■ Work to be completed
Leave out each picture. Repeat everything else in the records exactly.

■ Source records

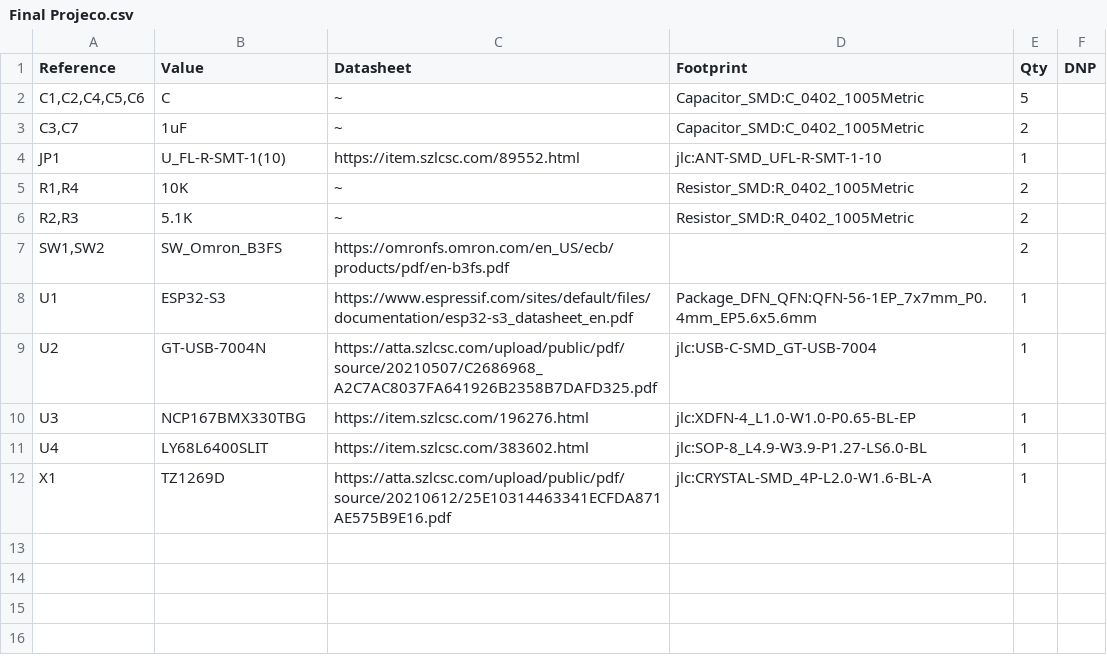
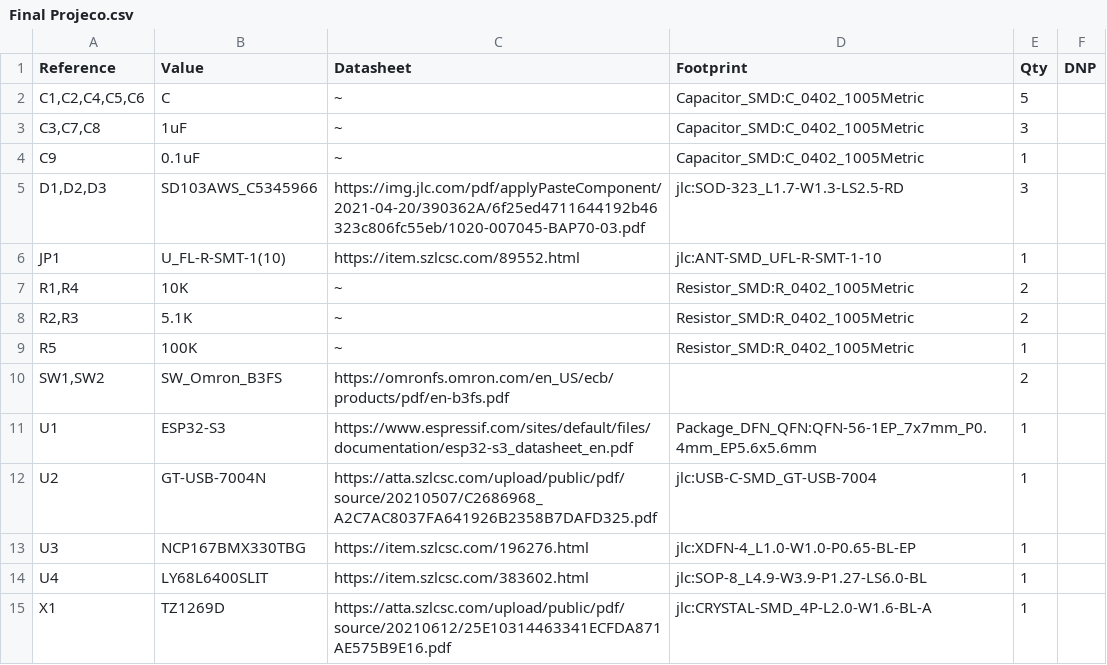
Before and after one commit to NotaScout/ENGR342, a CSV file: BOM/Final Projeco.csv, drawn as a sheet.

```diff
--- a/BOM/Final Projeco.csv
+++ b/BOM/Final Projeco.csv
@@ -2,3 +2,5 @@
 "C1,C2,C4,C5,C6","C","~","Capacitor_SMD:C_0402_1005Metric","5",""
-"C3,C7","1uF","~","Capacitor_SMD:C_0402_1005Metric","2",""
+"C3,C7,C8","1uF","~","Capacitor_SMD:C_0402_1005Metric","3",""
+"C9","0.1uF","~","Capacitor_SMD:C_0402_1005Metric","1",""
+"D1,D2,D3","SD103AWS_C5345966","https://img.jlc.com/pdf/applyPasteComponent/2021-04-20/390362A/6f25ed4711644192b46323c806fc55eb/1020-007045-BAP70-03.pdf","jlc:SOD-323_L1.7-W1.3-LS2.5-RD","3",""
 "JP1","U_FL-R-SMT-1(10)","https://item.szlcsc.com/89552.html","jlc:ANT-SMD_UFL-R-SMT-1-10","1",""
@@ -6,2 +8,3 @@
 "R2,R3","5.1K","~","Resistor_SMD:R_0402_1005Metric","2",""
+"R5","100K","~","Resistor_SMD:R_0402_1005Metric","1",""
 "SW1,SW2","SW_Omron_B3FS","https://omronfs.omron.com/en_US/ecb/products/pdf/en-b3fs.pdf","","2",""
```
Also changed, not shown: 41 other files.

■ Answer to the exercise
Before and after one commit to NotaScout/ENGR342, a CSV file: BOM/Final Projeco.csv, drawn as a sheet.

```diff
--- a/BOM/Final Projeco.csv
+++ b/BOM/Final Projeco.csv
@@ -2,3 +2,5 @@
 "C1,C2,C4,C5,C6","C","~","Capacitor_SMD:C_0402_1005Metric","5",""
-"C3,C7","1uF","~","Capacitor_SMD:C_0402_1005Metric","2",""
+"C3,C7,C8","1uF","~","Capacitor_SMD:C_0402_1005Metric","3",""
+"C9","0.1uF","~","Capacitor_SMD:C_0402_1005Metric","1",""
+"D1,D2,D3","SD103AWS_C5345966","https://img.jlc.com/pdf/applyPasteComponent/2021-04-20/390362A/6f25ed4711644192b46323c806fc55eb/1020-007045-BAP70-03.pdf","jlc:SOD-323_L1.7-W1.3-LS2.5-RD","3",""
 "JP1","U_FL-R-SMT-1(10)","https://item.szlcsc.com/89552.html","jlc:ANT-SMD_UFL-R-SMT-1-10","1",""
@@ -6,2 +8,3 @@
 "R2,R3","5.1K","~","Resistor_SMD:R_0402_1005Metric","2",""
+"R5","100K","~","Resistor_SMD:R_0402_1005Metric","1",""
 "SW1,SW2","SW_Omron_B3FS","https://omronfs.omron.com/en_US/ecb/products/pdf/en-b3fs.pdf","","2",""
```
Also changed, not shown: 41 other files.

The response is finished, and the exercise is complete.